- Task -
Below are some entries. Copy each line that holds the string "danger".

- Front-end code edit data -
*** Begin section ***

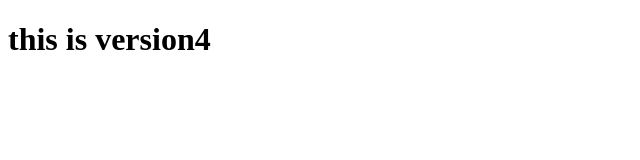
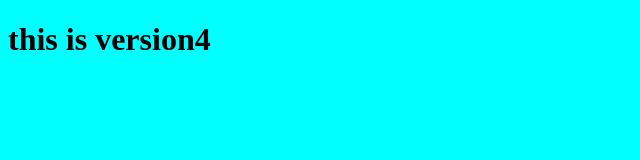
Before and after one commit to Garima1005/Git-Repo, a plain HTML site: page index.html in a window 1280 px wide. Shown: the whole page, without its empty margins (0-640 px from the left). Drawn offline with Linux system fonts and the light colour scheme.

Commit message:
Add design

```diff
--- a/index.html
+++ b/index.html
@@ -3,6 +3,7 @@
 <head>
     <meta charset="UTF-8">
     <meta name="viewport" content="width=device-width, initial-scale=1.0">
+    <link rel="stylesheet" href="styles.css">
     <title>Document</title>
 </head>
 <body>
--- /dev/null
+++ b/styles.css
@@ -0,0 +1,4 @@
+body{
+    background-color: aqua;
+    color: black;
+}
```
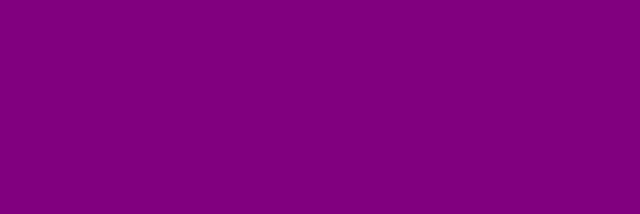
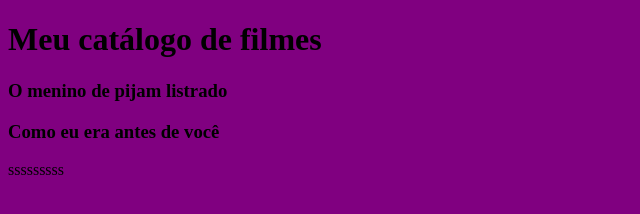
Before and after one commit to yasmincristinadeoliveira/1p-1a, a plain HTML site: page index.html in a window 1280 px wide. Shown: the whole page, without its empty margins (0-640 px from the left). Drawn offline with Linux system fonts and the light colour scheme.

Commit message:
Add files via upload

```diff
--- a/index.html
+++ b/index.html
@@ -7,6 +7,19 @@
     <link rel="stylesheet" href="stlyle.css">
 </head>
 <body>
+<header>
+<h1>Meu catálogo de filmes </h1>
 
+</header>
+
+<main>
+<h3> O menino de pijam listrado</h3>
+<h3> Como eu era antes de você</h3>
+</main>
+
+<footer>sssssssss
+
+
+</footer>
 </body>
 </html>
```
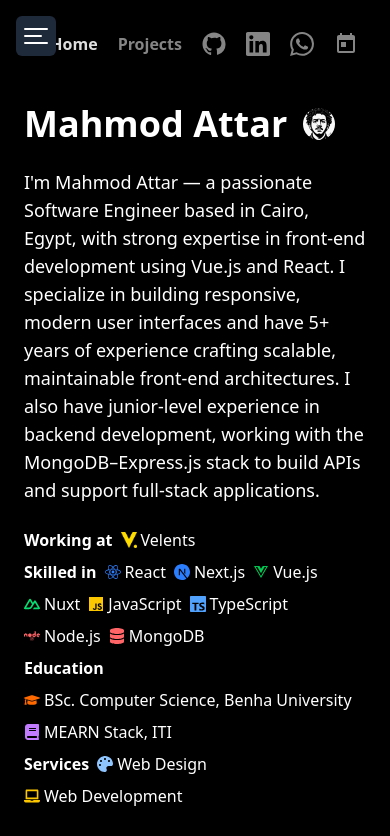
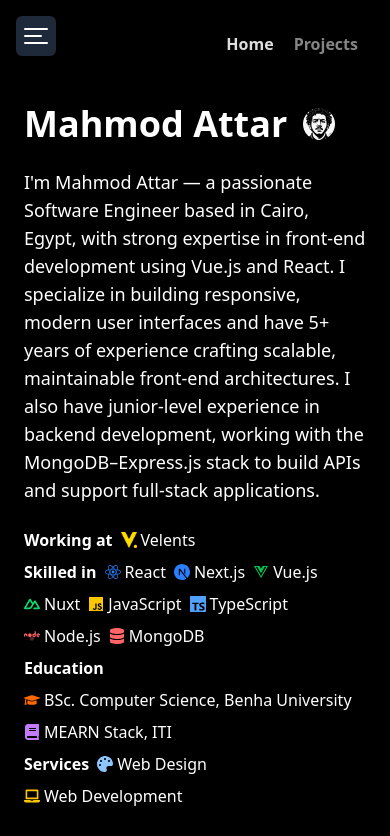
Before and after one commit to Attar74/portfolio, a React (Vite) app: page / in a window 390 px wide. Shown: the top 836 px of the page. Built offline with nearby package versions, Linux system fonts and the light colour scheme.

Commit message:
fix text bg

```diff
--- a/src/components/Navbar.jsx
+++ b/src/components/Navbar.jsx
@@ -224,7 +224,7 @@ const Navbar = () => {
               target="_blank"
               rel="noopener noreferrer"
               title="GitHub"
-              className="cursor-pointer no-underline text-inherit transition-opacity duration-200 opacity-60 hover:opacity-100 outline-none m-auto"
+              className="hidden md:inline cursor-pointer no-underline text-inherit transition-opacity duration-200 opacity-60 hover:opacity-100 outline-none m-auto"
             >
               <svg
                 xmlns="http://www.w3.org/2000/svg"
@@ -242,7 +242,7 @@ const Navbar = () => {
               target="_blank"
               rel="noopener noreferrer"
               title="LinkedIn"
-              className="cursor-pointer no-underline text-inherit transition-opacity duration-200 opacity-60 hover:opacity-100 outline-none m-auto"
+              className="hidden md:inline cursor-pointer no-underline text-inherit transition-opacity duration-200 opacity-60 hover:opacity-100 outline-none m-auto"
             >
               <svg
                 xmlns="http://www.w3.org/2000/svg"
@@ -260,7 +260,7 @@ const Navbar = () => {
               target="_blank"
               rel="noopener noreferrer"
               title="Whatsapp"
-              className="cursor-pointer no-underline text-inherit transition-opacity duration-200 opacity-60 hover:opacity-100 outline-none m-auto"
+              className="hidden md:inline cursor-pointer no-underline text-inherit transition-opacity duration-200 opacity-60 hover:opacity-100 outline-none m-auto"
             >
               <svg
                 xmlns="http://www.w3.org/2000/svg"
@@ -278,7 +278,7 @@ const Navbar = () => {
               target="_blank"
               rel="noopener noreferrer"
               title="Book a meeting"
-              className="cursor-pointer no-underline text-inherit transition-opacity duration-200 opacity-60 hover:opacity-100 outline-none m-auto"
+              className="hidden md:inline cursor-pointer no-underline text-inherit transition-opacity duration-200 opacity-60 hover:opacity-100 outline-none m-auto"
             >
               <svg
                 xmlns="http://www.w3.org/2000/svg"
```
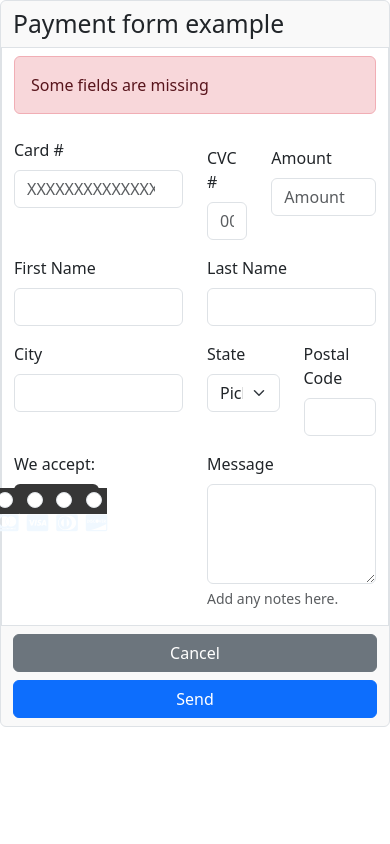
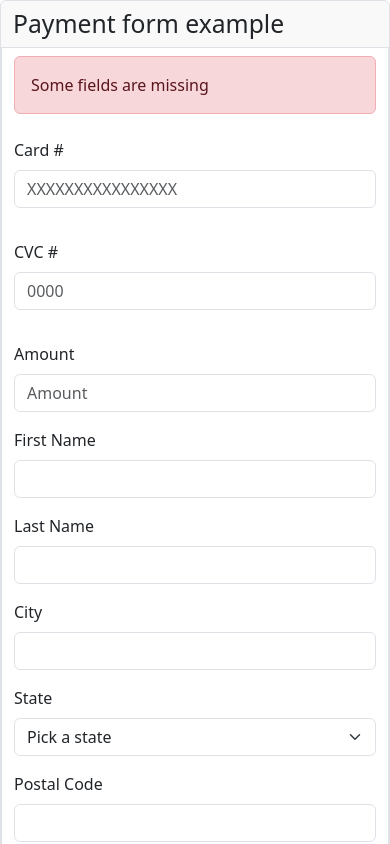
Before and after one commit to 4GeeksAcademy/spain-fs-pt-115-crea-un-form-en-html5-Naderaboud, a website: page index.html in a window 390 px wide. Shown: the top 844 px of the page. Drawn offline with nearby package versions, Linux system fonts and the light colour scheme.

Commit message:
ahora si es responsive

```diff
--- a/index.html
+++ b/index.html
@@ -21,36 +21,36 @@
             </div>
         </form>
         <form id="labels-area" class="row border">
-            <div class="col-12 mt-2">
+            <div class="col-md-12 mt-2">
                 <div class="alert alert-danger" role="alert">
                     Some fields are missing
                 </div>
             </div>
-            <div class="col-6 mb-3 mt-2">
+            <div class="col-md-6 col-sm-12 mb-3 mt-2">
                 <label for="card-number" class="form-label">Card #</label>
                 <input type="number" class="form-control" id="card-number-label" placeholder="XXXXXXXXXXXXXXXX">
             </div>
-            <div class=" col-2 mb-3 mt-3">
+            <div class=" col-md-2 col-sm-12 mb-3 mt-3">
                 <label for="000" class="form-label">CVC #</label>
                 <input type="password" class="form-control" id="password-label" placeholder="0000">
             </div>
-            <div class=" col-4 mb-3 mt-3">
+            <div class=" col-md-4 col-sm-12 mb-3 mt-3">
                 <label for="amount" class="form-label">Amount</label>
                 <input type="number" class="form-control" id="amount" placeholder="Amount">
             </div>
-            <div class="col-6 mb-3">
+            <div class="col-md-6 col-sm-12 mb-3">
                 <label for="first-name" class="form-label">First Name</label>
                 <input type="string" class="form-control" id="card-number-label">
             </div>
-            <div class="col-6 mb-3">
+            <div class="col-md-6 col-sm-12 mb-3">
                 <label for="last-name" class="form-label">Last Name</label>
                 <input type="string" class="form-control" id="last-name">
             </div>
-            <div class="col-6 mb-3">
+            <div class="col-md-6 col-sm-12 mb-3">
                 <label for="city" class="form-label">City</label>
                 <input type="string" class="form-control" id="city">
             </div>
-            <div class="col-3 mb-3">
+            <div class="col-md-3 col-sm-12 mb-3">
                 <label for="state" class="form-label">State</label>
                 <select class="form-select" id="floatingSelect" aria-label="Floating label select example">
                     <option selected>Pick a state</option>
@@ -59,14 +59,14 @@
                     <option value="3">England</option>
                 </select>
             </div>
-            <div class="col-3 mb-3">
+            <div class="col-md-3 col-sm-12 mb-3">
                 <label for="postal-code" class="form-label">Postal Code</label>
                 <input type="number" class="form-control" id="postal-code">
             </div>
-            <div class="col-6 mb-3">
+            <div class="col-md-6 col-sm-12 mb-3">
                 <label for="card-payment" class="form-label">We accept:</label>
                 <div id="payment-methods"
-                    class="col-6 mb-3 d-flex flex-direction-row justify-content-center align-content-end">
+                    class="col-md-6 col-sm-12 mb-3 d-flex flex-direction-row justify-content-center align-content-end">
                     <div class="card-payment-radio me-2 mt-1">
                         <input class="form-check-input" type="radio" name="radioDefault" id="radioDefault1">
                         <label class="form-check-label" for="radioDefault1">
@@ -94,7 +94,7 @@
                 </div>
 
             </div>
-            <div class="col-6 mb-3">
+            <div class="col-md-6 col-sm-12 mb-3">
 
                 <label for="card-payment" class="form-label">Message</label>
                 <div class="form-floating ">
```
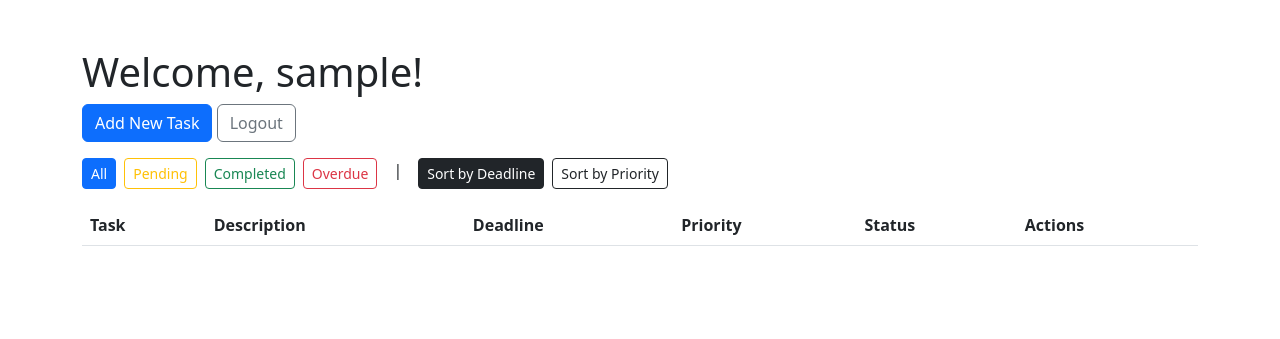
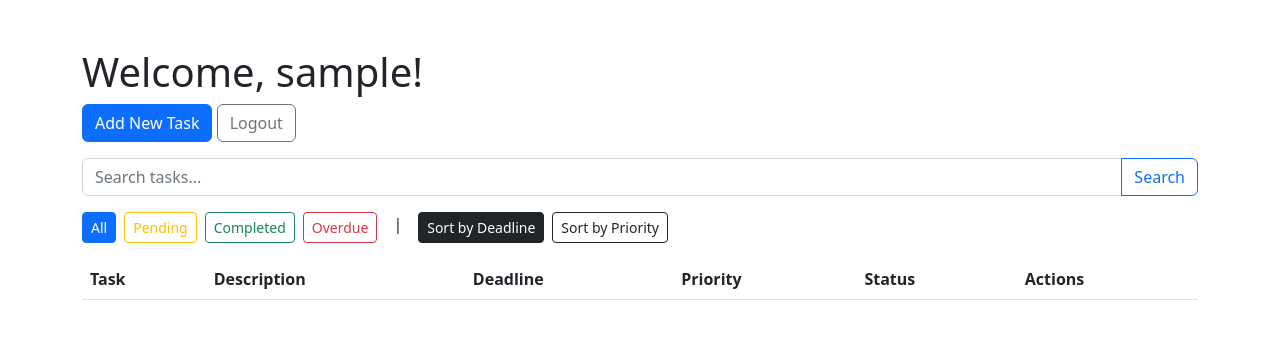
Before and after one commit to Ashita-Sharma/HabitTrackerSite, a Flask app: page /dashboard in a window 1280 px wide. Shown: the top 339 px of the page. Run offline with Flask 3, Linux system fonts and the light colour scheme; the visitor is signed in with stand-in values (Sample User, id 1); data that the repository does not hold is empty.

Commit message:
Added search functionality and edge cases handling active sessions

```diff
--- a/app.py
+++ b/app.py
@@ -8,7 +8,10 @@ app.secret_key = "mysecretkey"
 
 @app.route('/')
 def reroute():
-    return redirect(url_for('sign_up'))
+    if 'user_id' not in session:
+        return redirect(url_for('sign_up'))
+    return redirect(url_for('dashboard'))
+
 
 def init_db():
     with sqlite3.connect("database.db") as conn:
@@ -56,12 +59,17 @@ def dashboard():
         flash("Task added!", "success")
         return redirect(url_for('dashboard'))
 
-    # Get filter and sort from URL parameters
     filter_by = request.args.get('filter', 'all')
     sort_by = request.args.get('sort', 'deadline')
+    search_query = request.args.get('search', '')
 
     query = "SELECT * FROM TASKS WHERE user_id = ?"
     params = [session['user_id']]
+
+    if search_query:
+        query += " AND (task_name LIKE ? OR description LIKE ?)"
+        params.append(f"%{search_query}%")
+        params.append(f"%{search_query}%")
 
     if filter_by == 'pending':
         query += " AND completed = 0"
@@ -80,7 +88,7 @@ def dashboard():
         cursor.execute(query, params)
         tasks = cursor.fetchall()
 
-    return render_template('dashboard.html', tasks=tasks, filter_by=filter_by, sort_by=sort_by)
+    return render_template('dashboard.html', tasks=tasks, filter_by=filter_by, sort_by=sort_by, search_query=search_query)
 
 @app.route('/new-task', methods=['GET', 'POST'])
 def new_task():
@@ -90,26 +98,37 @@ def new_task():
 
 @app.route('/sign_up', methods=['GET', 'POST'])
 def sign_up():
+    if 'user_id' in session:
+        flash('Already logged in!', 'warning')
+        return redirect(url_for('dashboard'))
+
     if request.method == 'POST':
         email = request.form['userEmail']
         username = request.form['userId']
         password = request.form['userPassword']
         confirm_password = request.form['ConfirmUserPassword']
         if not email:
-            flash('Email is required', 'danger')
+            flash('Email is required!', 'danger')
             return redirect(url_for('sign_up'))
         if not username:
-            flash('Username is required', 'warning')
+            flash('Username is required!', 'warning')
             return redirect(url_for('sign_up'))
         if not password:
-            flash('Password field is required', 'danger')
+            flash('Password field is required!', 'danger')
             return redirect(url_for('sign_up'))
         if len(password) < 8:
-            flash("Password must be at least 8 characters", "warning")
+            flash("Password must be at least 8 characters!", "warning")
             return redirect(url_for('sign_up'))
+        with sqlite3.connect("database.db") as conn:
+            cursor = conn.cursor()
+            cursor.execute("SELECT 1 FROM PARTICIPANTS WHERE email = ?", (email,))
+            user = cursor.fetchone()
+            if user:
+                flash("E-Mail already in use!", "danger")
+                return redirect(url_for('sign_up'))
 
         if password != confirm_password:
-            flash("Passwords do not match", "danger")
+            flash("Passwords do not match!", "danger")
             return redirect(url_for('sign_up'))
 
         hashed_password = generate_password_hash(password)
@@ -119,12 +138,16 @@ def sign_up():
             (username,email,password) VALUES (?,?,?)",
                            (username, email, hashed_password))
             users.commit()
-        return redirect(url_for('dashboard'))
+        flash("Account created! Please log in.", "success")
+        return redirect(url_for('login'))
 
     return render_template('sign_up.html')
 
 @app.route('/login', methods=['GET', 'POST'])
 def login():
+    if 'user_id' in session:
+        flash('Already logged in!', 'warning')
+        return redirect(url_for('dashboard'))
     if request.method == 'POST':
         email = request.form['enteredEmail']
         password = request.form['enteredPassword']
--- a/templates/dashboard.html
+++ b/templates/dashboard.html
@@ -23,7 +23,18 @@
         {% endfor %}
         {% endif %}
         {% endwith %}
-
+        <!-- Search Bar -->
+<form method="GET" action="{{ url_for('dashboard') }}" class="mb-3">
+    <div class="input-group">
+        <input type="text" name="search" class="form-control" placeholder="Search tasks..." value="{{ search_query }}">
+        <input type="hidden" name="filter" value="{{ filter_by }}">
+        <input type="hidden" name="sort" value="{{ sort_by }}">
+        <button type="submit" class="btn btn-outline-primary">Search</button>
+        {% if search_query %}
+        <a href="{{ url_for('dashboard') }}" class="btn btn-outline-secondary">Clear</a>
+        {% endif %}
+    </div>
+</form>
         <!-- Filter and sort controls -->
         <div class="d-flex gap-2 mb-3">
             <a href="?filter=all&sort={{ sort_by }}" class="btn btn-sm {{ 'btn-primary' if filter_by == 'all' else 'btn-outline-primary' }}">All</a>
--- a/templates/sign_up.html
+++ b/templates/sign_up.html
@@ -28,7 +28,7 @@
                 <label for="email" class="form-label">Email address</label>
                 <input name="userEmail" type="email" class="form-control" id="email">
 
-                <label for="exampleInputEmail1" class="form-label">Username</label>
+                <label for="exampleInputEmail1" class="form-label">Display Name</label>
                 <input name="userId" class="form-control" id="exampleInputEmail1">
 
 
@@ -41,6 +41,7 @@
                     <label class="form-check-label" for="switch">Receive E-Mails from company?</label>
                 </div>
                 <button type="submit" class="btn btn-primary">Register</button>
+                <a href="{{ url_for('login') }}" class="btn btn-primary">Log In</a>
             </form>
         </div>
         <div class="col-md-4"></div>
```
Also changed, not shown: readme.md.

*** End section ***

- Written reply -
                 <div class="alert alert-danger" role="alert">
-            flash('Email is required', 'danger')
+            flash('Email is required!', 'danger')
-            flash('Password field is required', 'danger')
+            flash('Password field is required!', 'danger')
+                flash("E-Mail already in use!", "danger")
-            flash("Passwords do not match", "danger")
+            flash("Passwords do not match!", "danger")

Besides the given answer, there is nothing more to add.